### Extracted data
________________
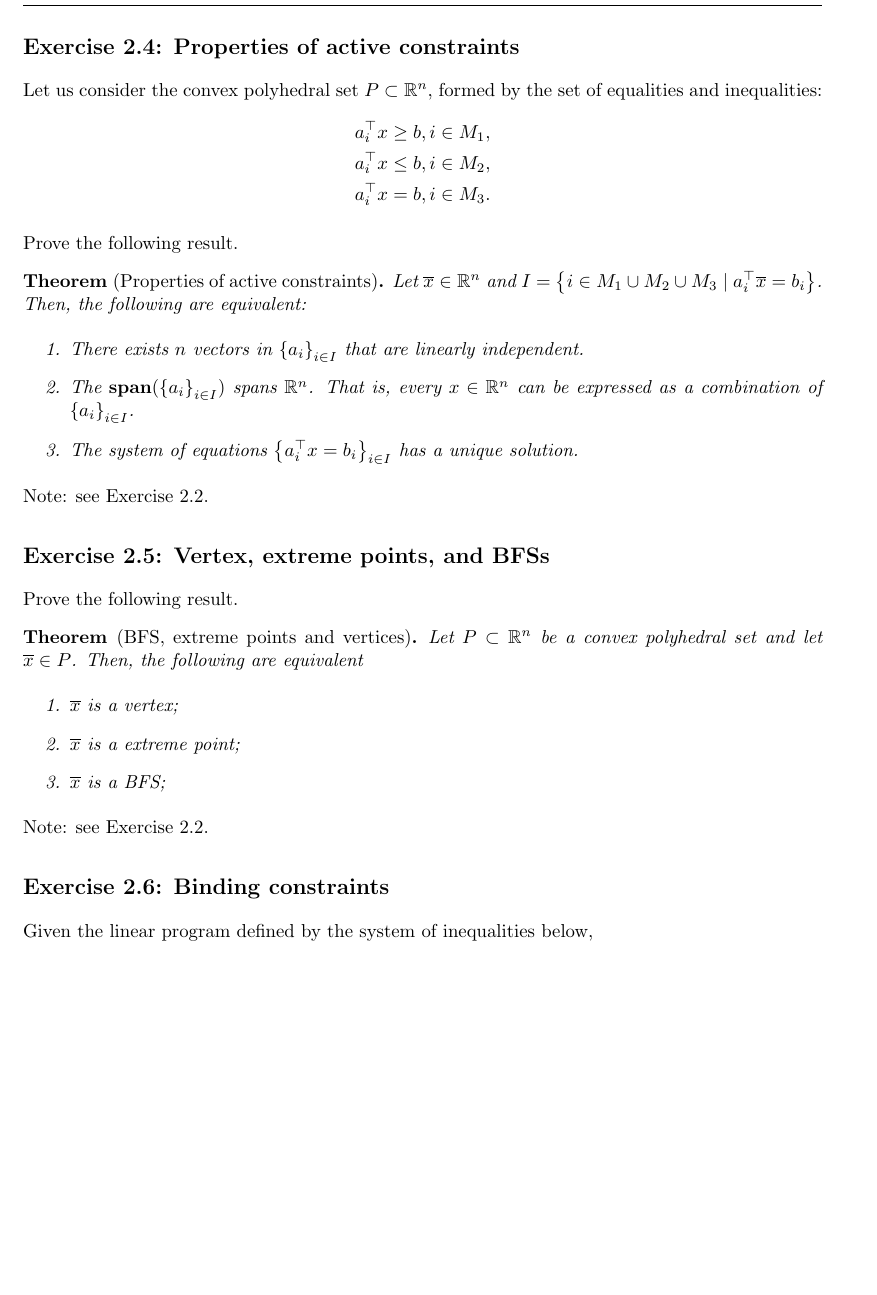
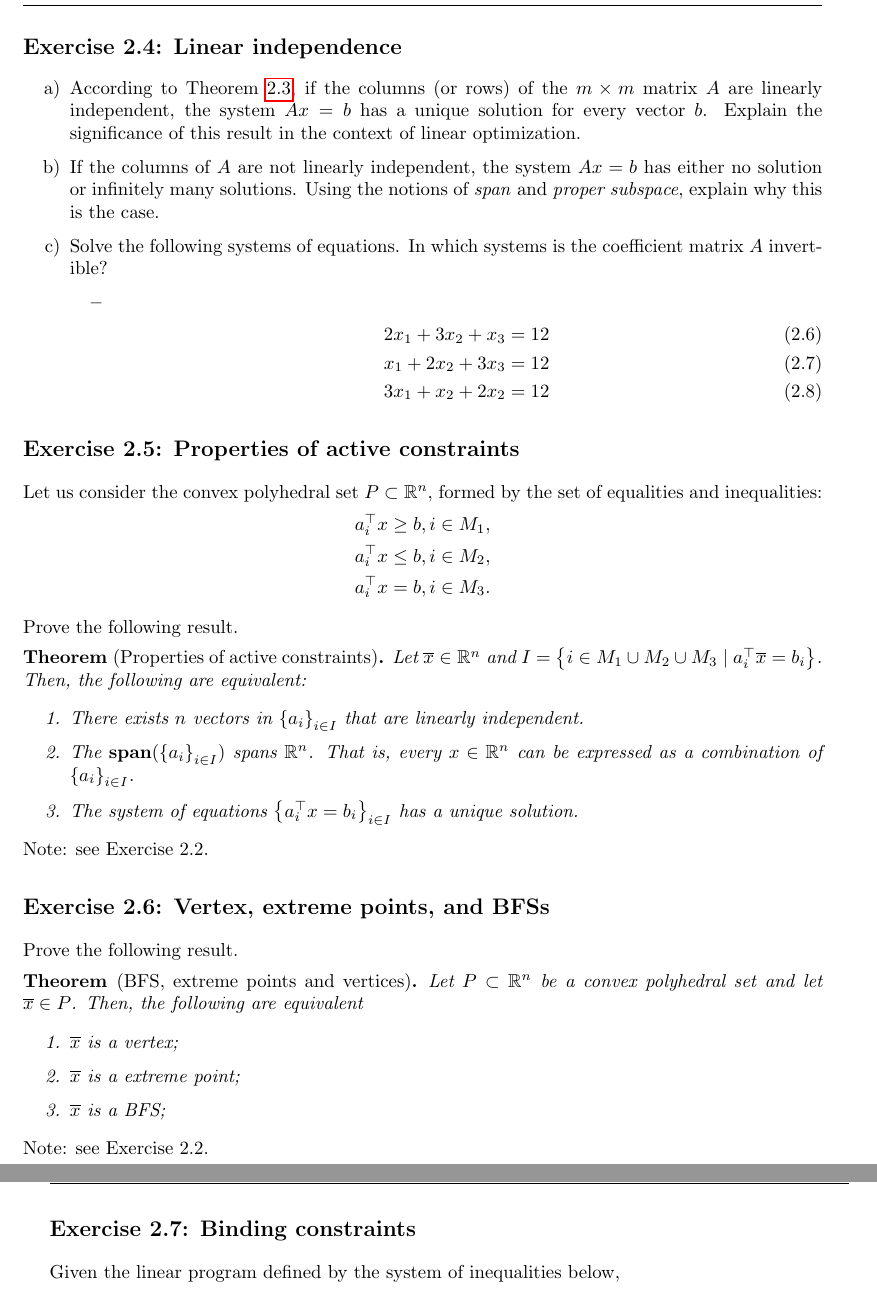
Before and after one commit to gamma-opt/optimisation-notes, a LaTeX thesis (src/optimisation-notes.tex, which reads src/part_1/chapter_2/chapter_1-2.tex, src/part_1/chapter_2/exercises/E24-independence.tex): part of page 40 of 303 before the commit and two parts of pages 40 and 41 of 303 after it, the two joined at a grey line, cut at the place of the change, the shorter picture padded with empty space. Compiled offline with pdfLaTeX.

Commit message:
Added new exercise

```diff
--- a/src/part_1/chapter_2/chapter_1-2.tex
+++ b/src/part_1/chapter_2/chapter_1-2.tex
@@ -511,11 +511,14 @@ Some interesting insights emerge from the proof of Theorem \ref{p1c2:thm:BFS_ver
 \subsection*{Exercise 2.3: Inverses, linear independence, and solving $Ax = b$}
 \input{part_1/chapter_2/exercises/E23-inverses}
 
-\subsection*{Exercise 2.4: Properties of active constraints}
-\input{part_1/chapter_2/exercises/E24-actconst}
+\subsection*{Exercise 2.4: Linear independence}
+\input{part_1/chapter_2/exercises/E24-independence}
 
-\subsection*{Exercise 2.5: Vertex, extreme points, and BFSs}
-\input{part_1/chapter_2/exercises/E25-bfs}
+\subsection*{Exercise 2.5: Properties of active constraints}
+\input{part_1/chapter_2/exercises/E25-actconst}
 
-\subsection*{Exercise 2.6: Binding constraints}
-\input{part_1/chapter_2/exercises/E26-binding}
+\subsection*{Exercise 2.6: Vertex, extreme points, and BFSs}
+\input{part_1/chapter_2/exercises/E26-bfs}
+
+\subsection*{Exercise 2.7: Binding constraints}
+\input{part_1/chapter_2/exercises/E27-binding}
--- /dev/null
+++ b/src/part_1/chapter_2/exercises/E24-independence.tex
@@ -0,0 +1,12 @@
+\begin{itemize}
+	\item[a)] According to Theorem \ref{p1c2:thm:fundamental_linear_algebra}, if the columns (or rows) of the $m \times m$ matrix $A$ are linearly independent, the system $Ax=b$ has a unique solution for every vector $b$. Explain the significance of this result in the context of linear optimization.
+	\item[b)] If the columns of $A$ are not linearly independent, the system $Ax = b$ has either no solution or infinitely many solutions. Using the notions of \emph{span} and \emph{proper subspace}, explain why this is the case.
+	\item[c)] Solve the following systems of equations. In which systems is the coefficient matrix $A$ invertible?
+	\begin{itemize}
+		\item \begin{align}
+			2x_1 + 3x_2 + x_3 &= 12\\
+			x_1 + 2x_2 + 3x_3 &= 12\\
+			3x_1 + x_2 + 2x_2 &= 12
+		\end{align}
+	\end{itemize}
+\end{itemize}
```
Also changed, not shown: src/part_1/chapter_2/exercises/E25-actconst.tex (renamed from src/part_1/chapter_2/exercises/E24-actconst.tex), src/part_1/chapter_2/exercises/E26-bfs.tex (renamed from src/part_1/chapter_2/exercises/E25-bfs.tex), src/part_1/chapter_2/exercises/E27-binding.tex (renamed from src/part_1/chapter_2/exercises/E26-binding.tex).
________________
Copy each record exactly. Leave any images out of the copy.

### Reply
Before and after one commit to gamma-opt/optimisation-notes, a LaTeX thesis (src/optimisation-notes.tex, which reads src/part_1/chapter_2/chapter_1-2.tex, src/part_1/chapter_2/exercises/E24-independence.tex): part of page 40 of 303 before the commit and two parts of pages 40 and 41 of 303 after it, the two joined at a grey line, cut at the place of the change, the shorter picture padded with empty space. Compiled offline with pdfLaTeX.

Commit message:
Added new exercise

```diff
--- a/src/part_1/chapter_2/chapter_1-2.tex
+++ b/src/part_1/chapter_2/chapter_1-2.tex
@@ -511,11 +511,14 @@ Some interesting insights emerge from the proof of Theorem \ref{p1c2:thm:BFS_ver
 \subsection*{Exercise 2.3: Inverses, linear independence, and solving $Ax = b$}
 \input{part_1/chapter_2/exercises/E23-inverses}
 
-\subsection*{Exercise 2.4: Properties of active constraints}
-\input{part_1/chapter_2/exercises/E24-actconst}
+\subsection*{Exercise 2.4: Linear independence}
+\input{part_1/chapter_2/exercises/E24-independence}
 
-\subsection*{Exercise 2.5: Vertex, extreme points, and BFSs}
-\input{part_1/chapter_2/exercises/E25-bfs}
+\subsection*{Exercise 2.5: Properties of active constraints}
+\input{part_1/chapter_2/exercises/E25-actconst}
 
-\subsection*{Exercise 2.6: Binding constraints}
-\input{part_1/chapter_2/exercises/E26-binding}
+\subsection*{Exercise 2.6: Vertex, extreme points, and BFSs}
+\input{part_1/chapter_2/exercises/E26-bfs}
+
+\subsection*{Exercise 2.7: Binding constraints}
+\input{part_1/chapter_2/exercises/E27-binding}
--- /dev/null
+++ b/src/part_1/chapter_2/exercises/E24-independence.tex
@@ -0,0 +1,12 @@
+\begin{itemize}
+	\item[a)] According to Theorem \ref{p1c2:thm:fundamental_linear_algebra}, if the columns (or rows) of the $m \times m$ matrix $A$ are linearly independent, the system $Ax=b$ has a unique solution for every vector $b$. Explain the significance of this result in the context of linear optimization.
+	\item[b)] If the columns of $A$ are not linearly independent, the system $Ax = b$ has either no solution or infinitely many solutions. Using the notions of \emph{span} and \emph{proper subspace}, explain why this is the case.
+	\item[c)] Solve the following systems of equations. In which systems is the coefficient matrix $A$ invertible?
+	\begin{itemize}
+		\item \begin{align}
+			2x_1 + 3x_2 + x_3 &= 12\\
+			x_1 + 2x_2 + 3x_3 &= 12\\
+			3x_1 + x_2 + 2x_2 &= 12
+		\end{align}
+	\end{itemize}
+\end{itemize}
```
Also changed, not shown: src/part_1/chapter_2/exercises/E25-actconst.tex (renamed from src/part_1/chapter_2/exercises/E24-actconst.tex), src/part_1/chapter_2/exercises/E26-bfs.tex (renamed from src/part_1/chapter_2/exercises/E25-bfs.tex), src/part_1/chapter_2/exercises/E27-binding.tex (renamed from src/part_1/chapter_2/exercises/E26-binding.tex).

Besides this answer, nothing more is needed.